Flagship energy project set for further delay as ‘go live’ pushed back to end of September
The UK programme to roll out smart electricity meters has suffered a further delay, with the launch of the IT systems being put back from yesterday until the end of September.
It is the latest in a series of delays for a system that was originally expected to become operational last year.
A spokesperson for the Department of Business, Energy and Industrial Strategy (DBEIS) told UKAuthority that Data Communications Corporation (DCC) – the body responsible for the data infrastructure – is in a period of testing and that more time is needed before going live.
The department is now forecasting that the service will become operational late next month.
Capita, the parent company of DCC, made no comment, but a recent newsletter on the project said the design and build of the systems were complete, that the services should go live in September, and a pre-payment capability should become available in December.
It had several services in operation, including the smart meter key infrastructure, a wide area network coverage database and incident management; but the user entry process testing and communications hubs deliver and returns were still progressing to live.
The long term plan is for every home in Britain to have a smart meter installed by 2020. About 3.6 million are now in place.

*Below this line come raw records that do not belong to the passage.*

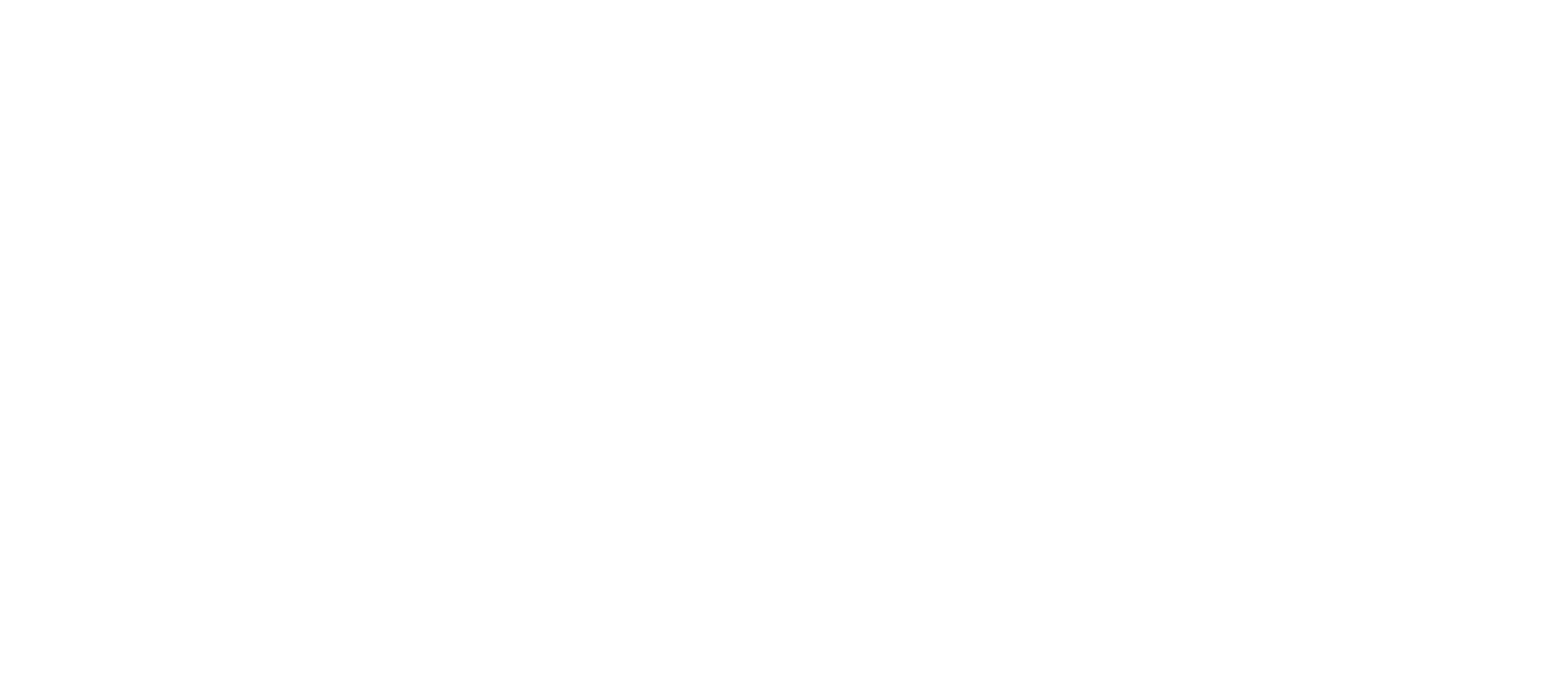
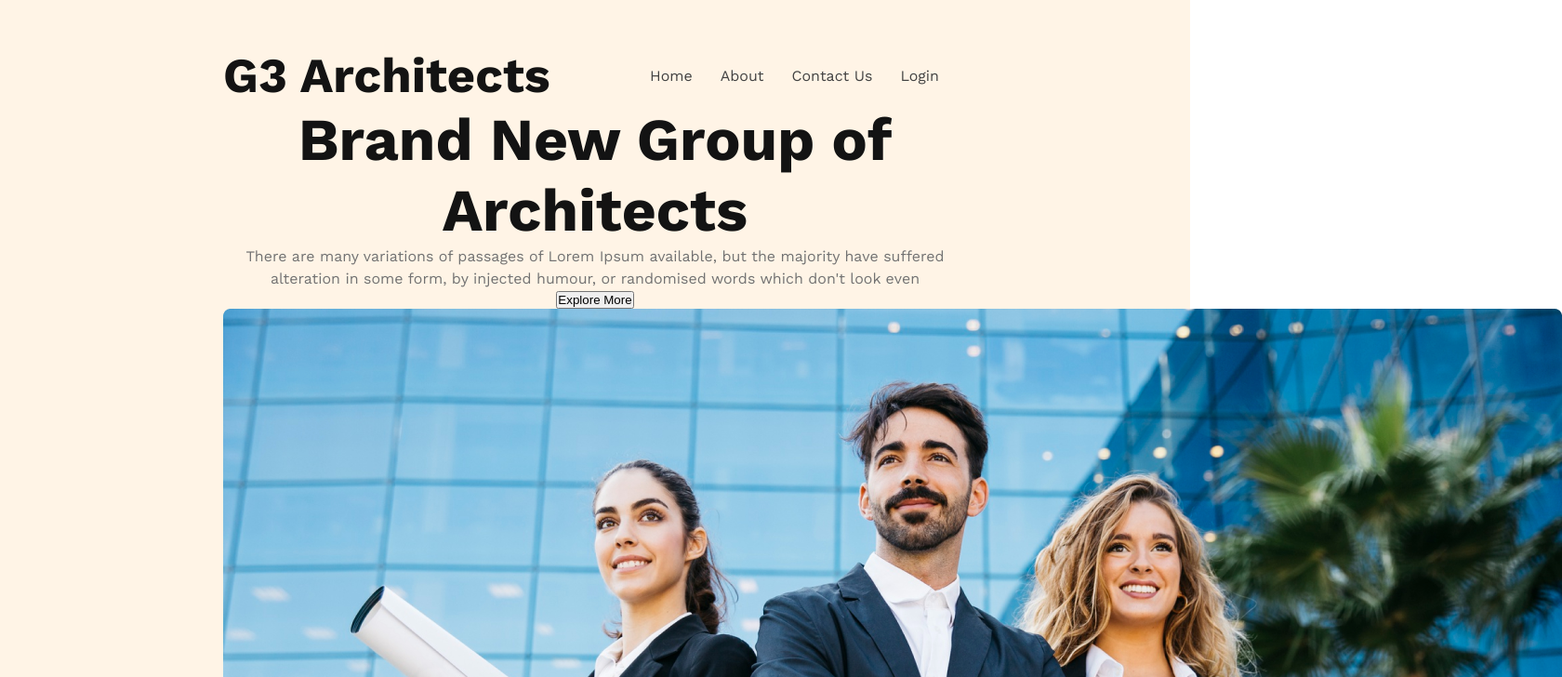
Before and after one commit to shahi-shawal/g3-architects, a plain HTML site: page index.html in a window 1280 px wide. Shown: the top 728 px of the page at 93% size, 1680 px wide, since content can reach past the window. Drawn offline with nearby package versions, Linux system fonts and the light colour scheme.

Commit message:
banner content add

```diff
--- a/index.html
+++ b/index.html
@@ -4,9 +4,45 @@
     <meta charset="UTF-8">
     <meta name="viewport" content="width=device-width, initial-scale=1.0">
     <title>G3 Architects</title>
+    <!-- Google fonts -->
+    <link rel="preconnect" href="https://fonts.googleapis.com">
+    <link rel="preconnect" href="https://fonts.gstatic.com" crossorigin>
+    <link href="https://fonts.googleapis.com/css2?family=Lato:wght@400;700;900&family=Work+Sans:wght@400;600;700;900&display=swap" rel="stylesheet">
     <link rel="stylesheet" href="./style/architects.css">
 </head>
 <body>
+    <header>
+          <nav class="nav-title">
+           <h3> G3 Architects</h3>
+           <ul>
+            <li><a>Home</a></li>
+            <li><a>About</a></li>
+            <li><a>Contact Us</a></li>
+            <li><a>Login</a></li>
+          </ul>
+          </nav>
+          <div class="banner">
+            <div class="banner-content">
+                <h1 class="banner-title">
+                    Brand New Group of Architects
+                </h1>
+                <p class="banner-description">
+                    There are many variations of passages of Lorem Ipsum available, but the majority have suffered alteration in some form, by injected humour, or randomised words which don't look even
+                </p>
+                <button class="btn-praimary">
+                    Explore More
+                </button>
+            </div>
+            <img src="./images/banner.png" alt="" srcset="">
+          </div>
+    </header>
 
+    <main>
+
+    </main>
+
+    <footer>
+
+    </footer>
 </body>
 </html>
--- a/style/architects.css
+++ b/style/architects.css
@@ -0,0 +1,59 @@
+*{
+    margin: 0;
+    padding: 0;
+    box-sizing: border-box;
+}
+
+body{
+    font-family: 'Lato', sans-serif;
+    font-family: 'Work Sans', sans-serif;
+}
+
+header{
+    background: rgba(255, 144, 14, 0.10);
+    padding: 50px 240px;
+}
+.btn-praimary{
+
+}
+nav{
+    display: flex;
+    justify-content: space-between;
+    align-items: center;
+}
+nav > ul{
+    display: flex;
+}
+.nav-title{
+    font-size: 2.8rem;
+    font-weight: 700;
+    color: #131313;
+}
+nav li{
+    list-style: none;
+    margin-right: 30px;
+    font-size: 1rem;
+    font-weight: 500;
+
+}
+
+nav li a{
+    text-decoration: none;
+    color: #424242;
+}
+
+/* banner-style */
+.banner-content{
+    max-width: 800px;
+    text-align: center;
+    margin: 0 auto;
+}
+.banner-title{
+    font-size: 4rem;
+    font-weight: 700;
+    color: #131313;
+}
+.banner-description{
+    color: #727272;
+    line-height: 1.5rem;
+}
```
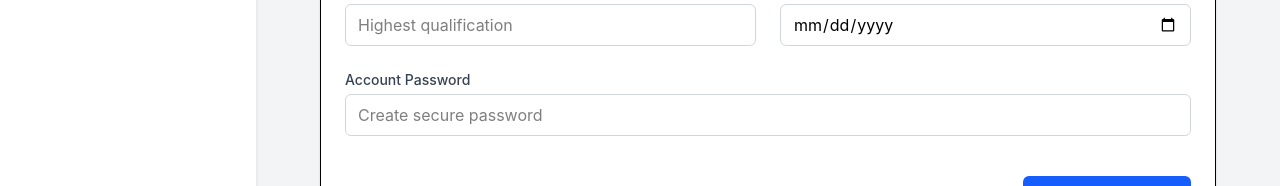
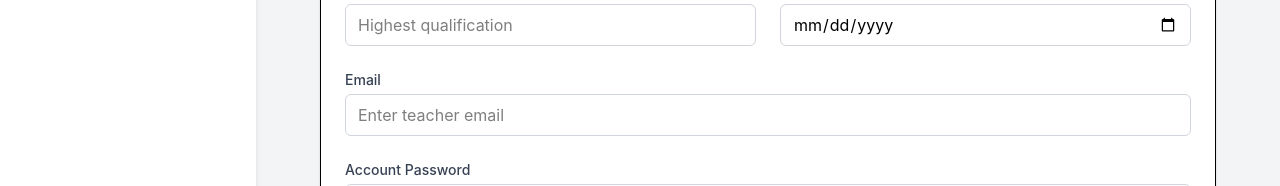
Before and after one commit to jay248k/School-Management-System, a React (Vite) app in the folder principal-teacher/: page /principal/teachers/add in a window 1280 px wide. Shown: the part 344-530 px from the top of the page. Built offline with nearby package versions, Linux system fonts and the light colour scheme; no server answers.

Commit message:
new teacher and student cab be register

```diff
--- a/principal-teacher/src/components/principal/student/AddStudent.jsx
+++ b/principal-teacher/src/components/principal/student/AddStudent.jsx
@@ -11,24 +11,32 @@ const AddStudent = () => {
     mobile: "",
     address: "",
     admission_date: "",
-    status: "Active",
+    status: "active",
     class_number: "",
     password: "",
   });
 
   const classes = [
-    "Nursery",
-    "Pre-K",
-    "Kindergarten",
-    ...Array.from({ length: 12 }, (_, i) => `${i + 1}`),
+    "1st",
+    "2nd",
+    "3rd",
+    "4th",
+    "5th",
+    "6th",
+    "7th",
+    "8th",
+    "9th",
+    "10th",
+    "11th",
+    "12th",
   ];
 
   const handleChange = (e) => {
     const { name, value } = e.target;
 
     if (name === "mobile") {
-      if (!/^\d*$/.test(value)) return;
-      if (value.length > 10) return;
+      if (!/^\d*$/.test(value)) return; // allow only digits
+      if (value.length > 10) return; // max 10 digits
     }
 
     setFormData({ ...formData, [name]: value });
@@ -43,6 +51,7 @@ const AddStudent = () => {
     }
 
     const res = await registerStudentAPI(formData);
+
     if (res) {
       setFormData({
         first_name: "",
@@ -59,9 +68,9 @@ const AddStudent = () => {
       });
     }
   };
+
   const inputClass =
     "w-full border border-gray-300 rounded-lg px-5 py-3 text-base focus:outline-none focus:ring-2 focus:ring-blue-500 focus:border-blue-500";
-
   const labelClass = "text-base font-medium text-gray-700";
 
   return (
@@ -86,6 +95,7 @@ const AddStudent = () => {
               className={inputClass}
             />
           </div>
+
           <div>
             <label className={labelClass}>Last Name</label>
             <input
@@ -96,6 +106,7 @@ const AddStudent = () => {
               className={inputClass}
             />
           </div>
+
           <div>
             <label className={labelClass}>Father Name</label>
             <input
@@ -165,7 +176,7 @@ const AddStudent = () => {
           </div>
         </div>
 
-        {/* Admission & Status */}
+        {/* Admission Date & Status */}
         <div className="grid md:grid-cols-2 gap-5">
           <div>
             <label className={labelClass}>Admission Date</label>
@@ -226,7 +237,7 @@ const AddStudent = () => {
           </div>
         </div>
 
-        {/* Submit */}
+        {/* Submit Button */}
         <div className="pt-4 flex justify-end">
           <button
             type="submit"
--- a/principal-teacher/src/components/principal/teacher/AddTeacher.jsx
+++ b/principal-teacher/src/components/principal/teacher/AddTeacher.jsx
@@ -4,6 +4,7 @@ import { addTeacherAPI } from "../../../services/teacher.api";
 const AddTeacher = () => {
   const [formData, setFormData] = useState({
     name: "",
+    email: "",
     mobile: "",
     qualification: "",
     joining_date: "",
@@ -11,18 +12,26 @@ const AddTeacher = () => {
   });
 
   const [mobileError, setMobileError] = useState("");
+  const [emailError, setEmailError] = useState("");
 
   const handleChange = (e) => {
     const { name, value } = e.target;
 
     if (name === "mobile") {
       if (!/^\d*$/.test(value)) return;
-
       if (value.length > 10) return;
 
       setMobileError(
         value.length > 0 && value.length < 10
           ? "Mobile number must be 10 digits"
+          : ""
+      );
+    }
+
+    if (name === "email") {
+      setEmailError(
+        value && !/^[^\s@]+@[^\s@]+\.[^\s@]+$/.test(value)
+          ? "Invalid email address"
           : ""
       );
     }
@@ -38,12 +47,24 @@ const AddTeacher = () => {
       return;
     }
 
+    if (!formData.email || emailError) {
+      setEmailError("Please enter a valid email");
+      return;
+    }
+
     console.log("Teacher Data:", formData);
     const res = await addTeacherAPI(formData);
     if (res) {
-      alert("Done");
+      setFormData({
+        name: "",
+        email: "",
+        mobile: "",
+        qualification: "",
+        joining_date: "",
+        password: "",
+      });
     } else {
-      alert("chhi chhi ");
+      alert("Something went wrong!");
     }
   };
 
@@ -63,7 +84,7 @@ const AddTeacher = () => {
           onSubmit={handleSubmit}
           className="px-6 py-6 grid grid-cols-1 md:grid-cols-2 gap-6 max-w-6xl"
         >
-          {/* Name */}
+          {/* Full Name */}
           <div>
             <label className="block text-sm font-medium text-gray-700 mb-1">
               Full Name
@@ -79,7 +100,7 @@ const AddTeacher = () => {
             />
           </div>
 
-          {/* Mobile */}
+          {/* Mobile Number */}
           <div>
             <label className="block text-sm font-medium text-gray-700 mb-1">
               Mobile Number
@@ -133,6 +154,29 @@ const AddTeacher = () => {
             />
           </div>
 
+          {/* Email */}
+          <div className="md:col-span-2">
+            <label className="block text-sm font-medium text-gray-700 mb-1">
+              Email
+            </label>
+            <input
+              type="email"
+              name="email"
+              value={formData.email}
+              onChange={handleChange}
+              placeholder="Enter teacher email"
+              className={`w-full border rounded-md px-3 py-2 focus:ring-2 outline-none ${
+                emailError
+                  ? "border-red-400 focus:ring-red-400"
+                  : "border-gray-300 focus:ring-blue-500"
+              }`}
+              required
+            />
+            {emailError && (
+              <p className="text-xs text-red-500 mt-1">{emailError}</p>
+            )}
+          </div>
+
           {/* Password */}
           <div className="md:col-span-2">
             <label className="block text-sm font-medium text-gray-700 mb-1">
@@ -149,7 +193,7 @@ const AddTeacher = () => {
             />
           </div>
 
-          {/* Action */}
+          {/* Submit */}
           <div className="md:col-span-2 flex justify-end pt-4">
             <button
               type="submit"
```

The DBEIS spokesperson said the project has cost about £17 billion, and that it is expected to save an average of £26 per year for households through giving them more control over their energy consumption.
Image from EVB Energy, CC BY-SA 3.0 through Wikimedia